- [Work to complete] Copy out each line in the listing below where the word "index" appears.

══ Material for this task ══

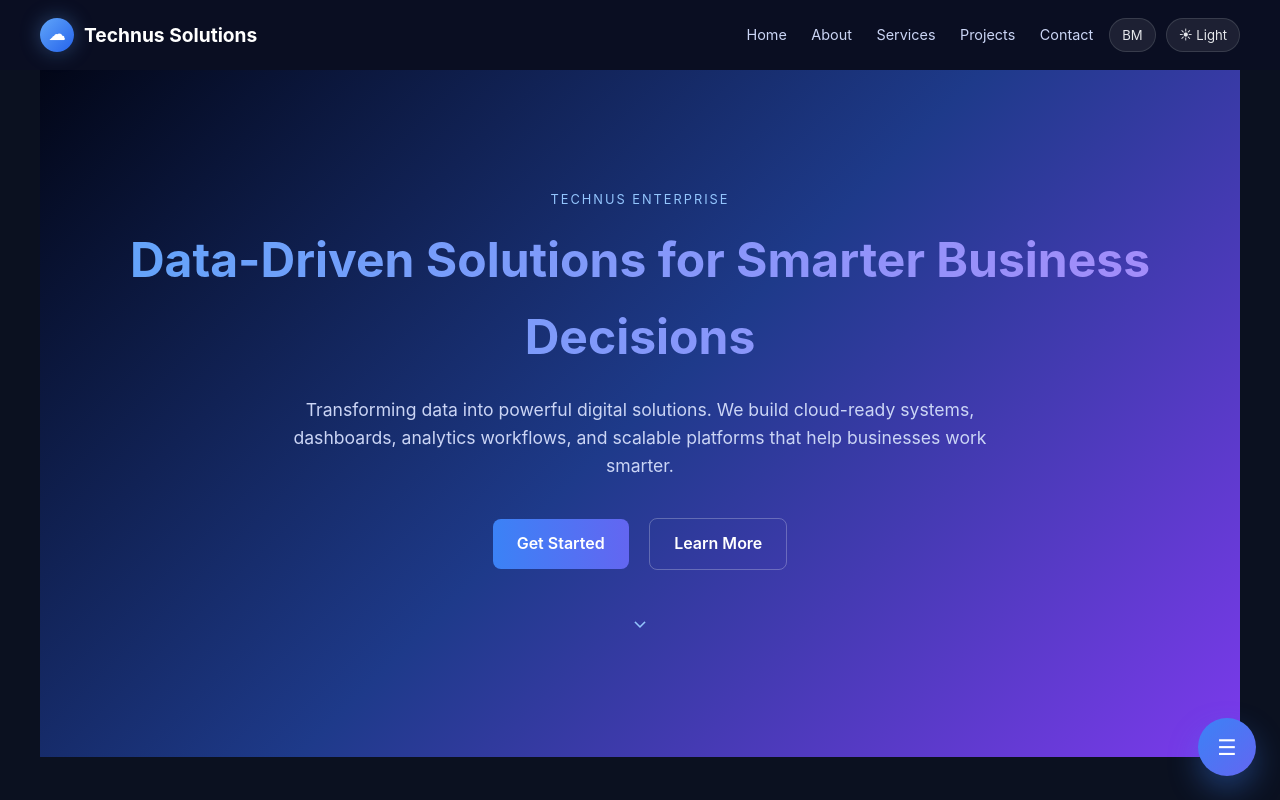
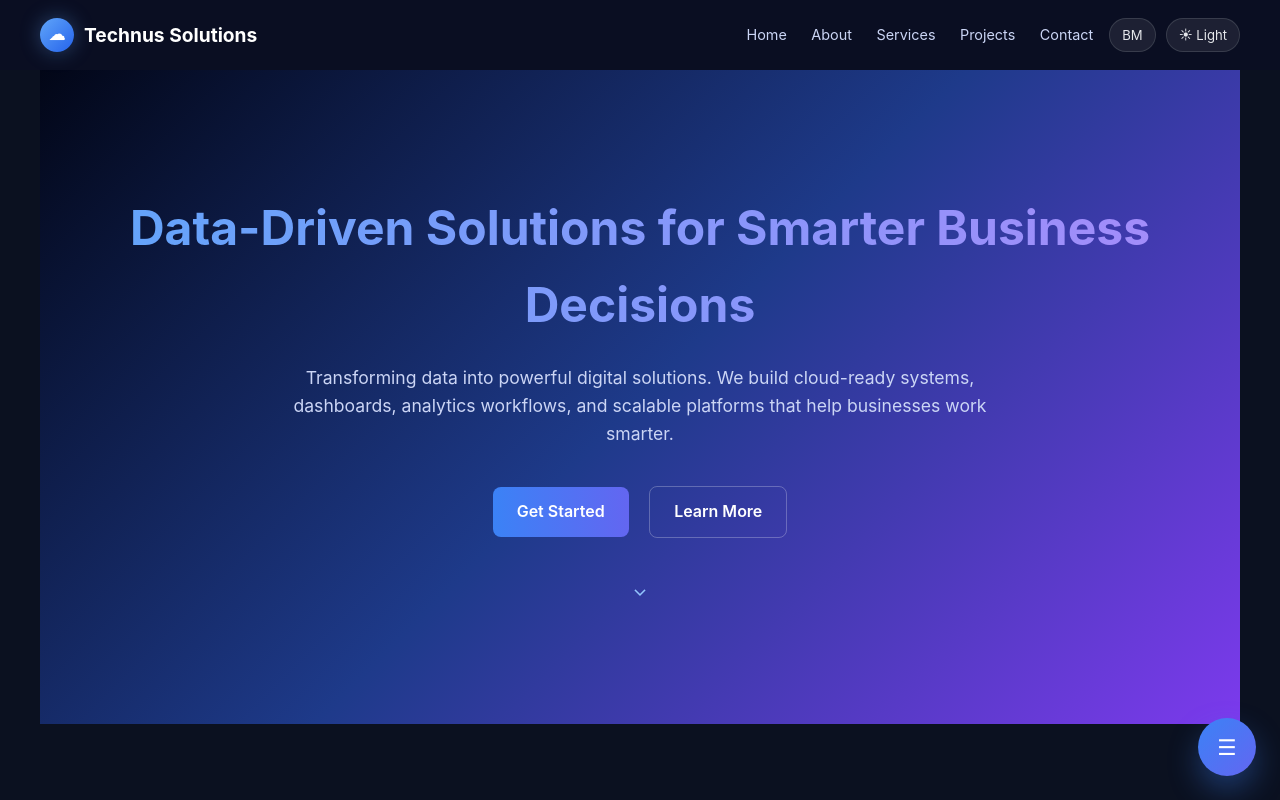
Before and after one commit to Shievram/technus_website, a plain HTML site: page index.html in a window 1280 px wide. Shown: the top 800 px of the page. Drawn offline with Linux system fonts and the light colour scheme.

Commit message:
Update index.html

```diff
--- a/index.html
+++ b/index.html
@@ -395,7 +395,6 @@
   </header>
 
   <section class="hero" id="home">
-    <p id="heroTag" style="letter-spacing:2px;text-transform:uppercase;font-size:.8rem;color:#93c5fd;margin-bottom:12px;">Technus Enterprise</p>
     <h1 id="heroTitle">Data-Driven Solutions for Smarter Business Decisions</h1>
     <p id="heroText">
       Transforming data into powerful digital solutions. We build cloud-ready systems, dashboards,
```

═══

- [Completed task]
Before and after one commit to Shievram/technus_website, a plain HTML site: page index.html in a window 1280 px wide. Shown: the top 800 px of the page. Drawn offline with Linux system fonts and the light colour scheme.
Update index.html
--- a/index.html
+++ b/index.html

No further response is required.